Does this really put the gut-autism link to bed as Dr. Nancy Snyderman, who is now a TV star for MSNBC, suggests? Dr. Nancy thinks so. The way she speaks in this interview there is now no doubt that there is any connection whatsoever. Really? You are telling me that a study of 124 children puts the whole thing to bed. That the issue is constipation and they should drink more water. Maybe we should continue to just heavily medicate.
I have some issues with several points:
1. A study of 124 kids is hardly enough to convince anyone that there is no definite connection. Imagine what the conventional physician would say if there was a study done on 124 kids showing that gluten sensitivity promotes the symptoms of autism. Right away, it would dismissed as too small to prove that. Well, this is too small to prove anything.
2. How was the study done? Determining malabsorption and inflammation. By what means? Those are vague assessments at best and I doubt they were doing the type of specialty lab testing that the integrative and functional physicians use for this. And who were they compared to, 'normal' kids. I am not sure the 'normal' American child has all that great of a gut either so maybe there are no major differences in their digestive systems. In my experience, the conventional tests will show positive when a high level of disease is present, not the type of subacute, moderate levels of disease I so often see.
3. Maybe it's constipation. Yes, maybe it is, and Dr. Nancy why is that? Certainly the meds are an issue, but I am willing to bet that if you interview these kids, their constipation started long before the meds did. So how do we explain this? Digestive issues are at the heart of a lot of our societies illnesses and it appears with autism that these kids have a very difficult time with sensitivities to environmental stimuli.
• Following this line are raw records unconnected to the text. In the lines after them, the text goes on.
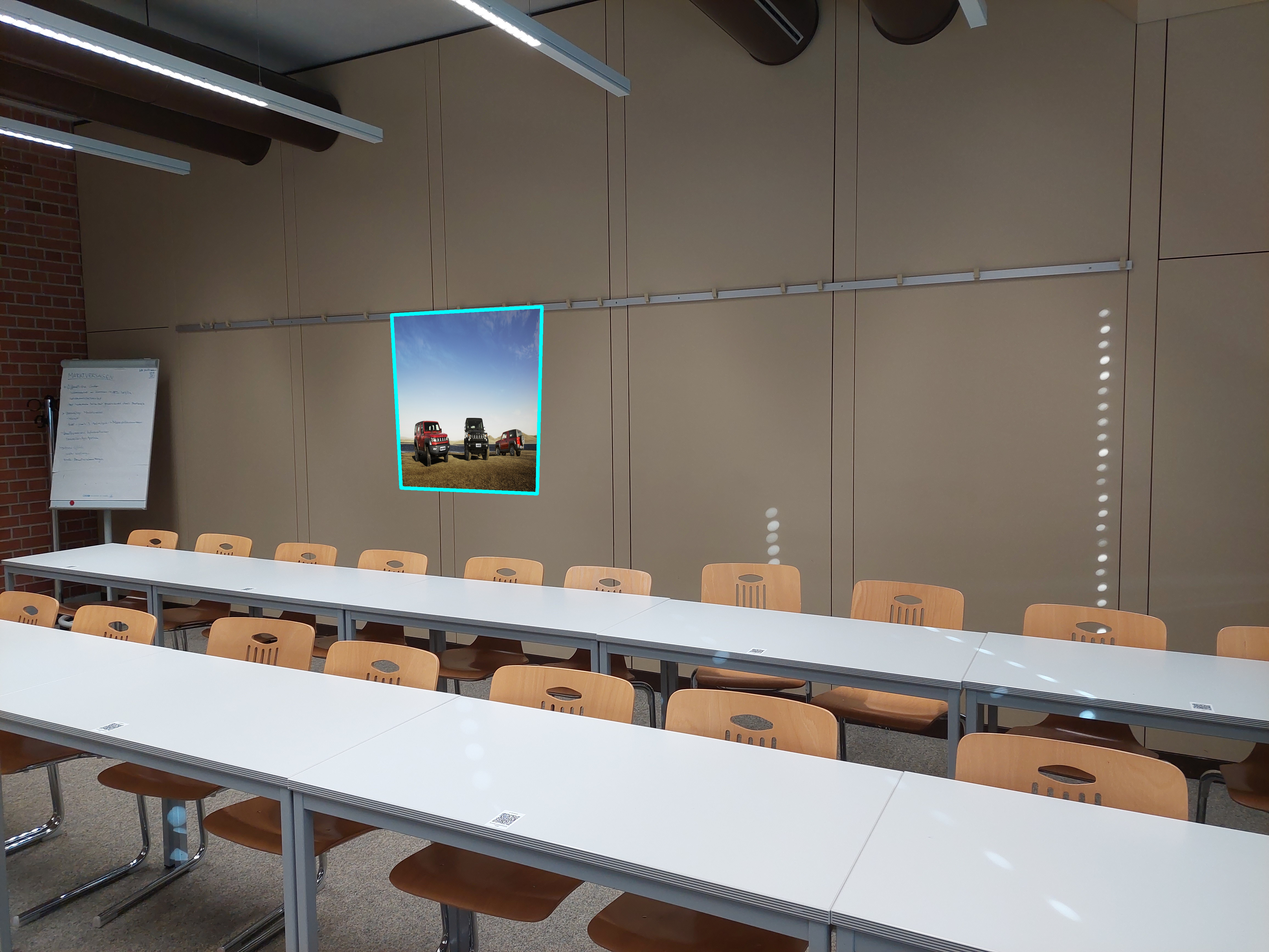
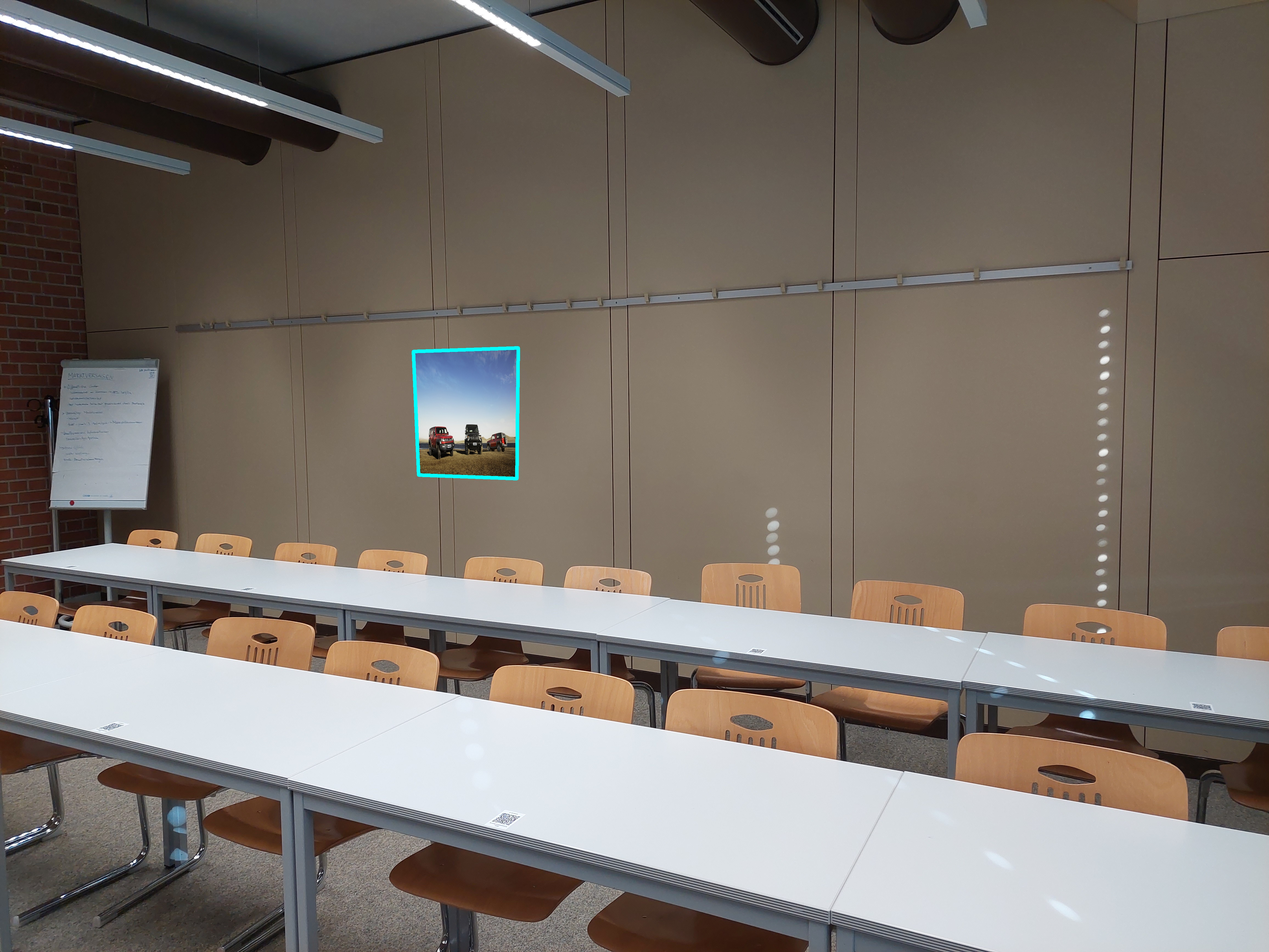
oke so if the marker is correct the  detection is better

Changed region(s): [[0.2803, 0.3114, 0.436, 0.5294]]

diff --git a/doc/CV_Task1.tex b/doc/CV_Task1.tex
@@ -8,20 +8,79 @@
 
 \begin{document}
 
-\title{Summary of Detection and Augmented Reality Rendering with Aruco Markers}
-\author{Jonas Alber, Schweitzer Tim}
-\date{9.11.2024}
+\title{Task 1 Summary}
+\author{Jonas Alber (), Schweitzer Tim (29844429)}
+\date{November 9, 2024}
 
 \maketitle 
 
-\noindent
-This document summarizes the process of using Aruco markers for augmented reality (AR) overlay on an image. The detection and transformation steps are as follows:
+\section*{Overview}
+This document provides an explanation of the process used for augmented reality (AR) rendering with Aruco markers.
 
-First, Aruco markers are detected within the image using \texttt{cv2.aruco.detectMarkers}. Upon detection, a perspective transformation matrix is computed using \texttt{cv2.getPerspectiveTransform} with the coordinates of the detected marker corners and the dimensions of the intended poster, allowing the poster to be resized and aligned accurately to fit the Aruco-marked area.
+\section*{Steps in the Process}
+\subsection*{1. Loading the Images}
+Two images are loaded into memory using the OpenCV \texttt{cv2.imread} function:
+\begin{itemize}
+    \item The base image containing the Aruco markers.
+    \item The poster image to be overlaid on the detected markers.
+\end{itemize}
 
-To prepare the image for overlay, a mask is created that defines the region intended for the AR content. This mask is inverted to keep all areas outside the AR region visible. Applying this mask to the original image clears space for the overlay. Next, the transformed poster is combined with the masked image using bitwise operations, effectively layering the AR content within the image. Additionally, an optional border can be added around the overlay area to enhance the visual effect.
+\subsection*{2. Aruco Marker Detection}
+Aruco markers are detected using \texttt{cv2.aruco.detectMarkers}, which:
+\begin{itemize}
+    \item Uses a predefined dictionary (\texttt{DICT\_6X6\_250}) to match marker patterns.
+    \item Returns the coordinates of detected marker corners.
+\end{itemize}
+The output is essential for aligning the AR content with the physical markers in the base image.
 
-\paragraph{Challenges} 
-Some difficulties arise when the marker size is considerably smaller than the poster, as this may cause scaling issues that distort the AR effect. Improving the result can be achieved by using multiple markers to better define the overlay area or by implementing pose estimation techniques, which require a calibrated camera for accurate alignment.
+\subsection*{3. Perspective Transformation}
+The function \texttt{cv2.getPerspectiveTransform} calculates a perspective transformation matrix (\textit{M}) by mapping the scaled coordinates of the poster to the detected marker coordinates. This step ensures that the AR content aligns correctly, compensating for the viewpoint distortion of the camera.
+
+\begin{figure}[h]
+    \centering
+    \includegraphics[width=0.7\textwidth]{transformed_poster.png}
+    \caption{Poster transformed to match the perspective of the Aruco marker.}
+\end{figure}
+
+\subsection*{4. Mask Creation and Application}
+To prepare for overlay:
+\begin{itemize}
+    \item A mask is created using \texttt{cv2.fillPoly} to define the overlay area.
+    \item The mask is inverted (\texttt{cv2.bitwise\_not}) to retain parts of the original image outside the overlay area.
+    \item A bitwise AND operation (\texttt{cv2.bitwise\_and}) removes the overlay region from the base image.
+\end{itemize}
+This step clears the AR region for the poster while preserving the rest of the base image.
+
+\begin{figure}[h]
+    \centering
+    \includegraphics[width=0.7\textwidth]{mask.png}
+    \caption{Binary mask defining the overlay region.}
+\end{figure}
+
+\subsection*{5. Overlaying the Transformed Poster}
+The resized and transformed poster is added to the cleared region using a bitwise OR operation (\texttt{cv2.bitwise\_or}). An optional border (\texttt{cv2.polylines}) can be drawn around the overlay area for emphasis.
+
+\begin{figure}[h]
+    \centering
+    \includegraphics[width=0.7\textwidth]{20221115_113440.png}
+    \caption{Final image with the transformed poster overlaid.}
+\end{figure}
+
+\section*{Challenges and Potential Improvements}
+\subsection*{Challenges}
+\begin{itemize}
+    \item \textbf{Scaling Issues:} If the detected marker is small compared to the poster size, distortions may arise.
+    \item \textbf{Single Marker Limitation:} Relying on a single marker can limit the stability and accuracy of the AR effect, especially for larger overlays.
+\end{itemize}
+
+\subsection*{Improvements and Limitations}
+\begin{itemize}
+    \item \textbf{Using Multiple Markers:} Adding multiple Aruco markers can enhance the precision of the overlay and better define the area for the AR content.
+    \item \textbf{Camera Calibration:} Implementing pose estimation with a calibrated camera could improve alignment accuracy, especially in real-world applications.
+    \item \textbf{Limitations:} These improvements were not implemented in the current version due to the limitations set by the Project.
+\end{itemize}
+
+\section*{Conclusion}
+This project demonstrates how Aruco markers and OpenCV can be used for augmented reality overlays. The workflow incorporates marker detection, perspective transformation, masking, and bitwise operations to achieve an accurate AR effect. While effective, in some cases the errors in scaling and placing become very clear.
 
 \end{document}

diff --git a/CV_Task1.py b/CV_Task1.py
@@ -9,8 +9,8 @@ import os
 script_dir = os.path.dirname(__file__)
 
 # Der relative Pfad zum Bild im 'img'-Ordner
-image__folder_path = os.path.join(script_dir, 'img')
-output_folder_path = os.path.join(script_dir, 'output')
+image__folder_path = os.path.join(script_dir, 'newImg')
+output_folder_path = os.path.join(script_dir, 'newOutput')
 img_list = [datei for datei in os.listdir(image__folder_path) if datei.endswith('.jpg')]
 poster_path = os.path.join(script_dir, 'poster.jpg')
 
@@ -23,8 +23,8 @@ for img in img_list:
         poster = cv2.imread(poster_path)
 
         #define constants 
-        poster_scale=14 #define the size of the Poster in the final Image (1 is the size of the marker)
-        y_offset = 80
+        poster_scale=10 #define the size of the Poster in the final Image (1 is the size of the marker)
+        y_offset = 50
 
         #show the image after each step
         def show_image(image, Function):
@@ -53,7 +53,7 @@ for img in img_list:
         ], dtype=np.float32)
 
         # Detect ArUco markers in the image
-        aruco_dict = aruco.getPredefinedDictionary(aruco.DICT_6X6_250)
+        aruco_dict = aruco.getPredefinedDictionary(aruco.DICT_6X6_100)
         parameters = aruco.DetectorParameters()
         arucocorners, ids, Error = cv2.aruco.detectMarkers(image, aruco_dict, parameters=parameters)
 
@@ -62,7 +62,7 @@ for img in img_list:
         pts = transformed_poster_corners.reshape(4, 2).astype(np.int32)
 
         transformed_poster= cv2.warpPerspective(poster, M,(image.shape[1], image.shape[0]))
-        show_image(transformed_poster,"Transformed Poster")
+        #show_image(transformed_poster,"Transformed Poster")
 
         # Create mask with zeros
         mask = np.zeros_like(image)
@@ -70,11 +70,11 @@ for img in img_list:
 
         # Invert mask to keep everything outside the polygon area
         mask = cv2.bitwise_not(mask)
-        show_image(mask,"Mask")
+        #show_image(mask,"Mask")
 
         # Apply mask to image to remove the polygon area
         masked_image = cv2.bitwise_and(image, mask)
-        show_image(masked_image, "Masked image")
+        #show_image(masked_image, "Masked image")
         final_image = cv2.bitwise_or(masked_image, transformed_poster)
 
         outline_thickness = 12  # Adjust as needed

diff --git a/Computer_Vision_Task 1_Part_1.py b/Computer_Vision_Task 1_Part_1.py
@@ -37,7 +37,7 @@ scaled_poster_corners = np.array([
 ], dtype=np.float32)
 
 # Detect ArUco markers in the image
-aruco_dict = aruco.getPredefinedDictionary(aruco.DICT_6X6_250)
+aruco_dict = aruco.getPredefinedDictionary(aruco.DICT_ARUCO_ORIGINAL)
 parameters = aruco.DetectorParameters()
 
 arucocorners, ids, Error = cv2.aruco.detectMarkers(image, aruco_dict, parameters=parameters)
Allowing their digestive systems to be attacked by the common proteins in the American diet (gluten, casein), doesn't cause autism, but it certainly can have a major role in irritating their immune systems and piling on the metabolic issues already present.
I am disappointed in Dr. Snyderman reporting with such finality to the issue of a gut-autism connection based on a study of 124 kids. Yes, it may lend some insight and maybe malabsorption and inflammation have little to do with it. Maybe it's something more minor that standard testing is poor at picking up. To close the book on it, as her interview would suggest, leading Americans to manage their kids through medications alone may prove to be a dangerous direction.
Dr. Jeffrey Gladd graduated from Indiana University School of Medicine in 2001. He then went on to train in family medicine...View Full Bio »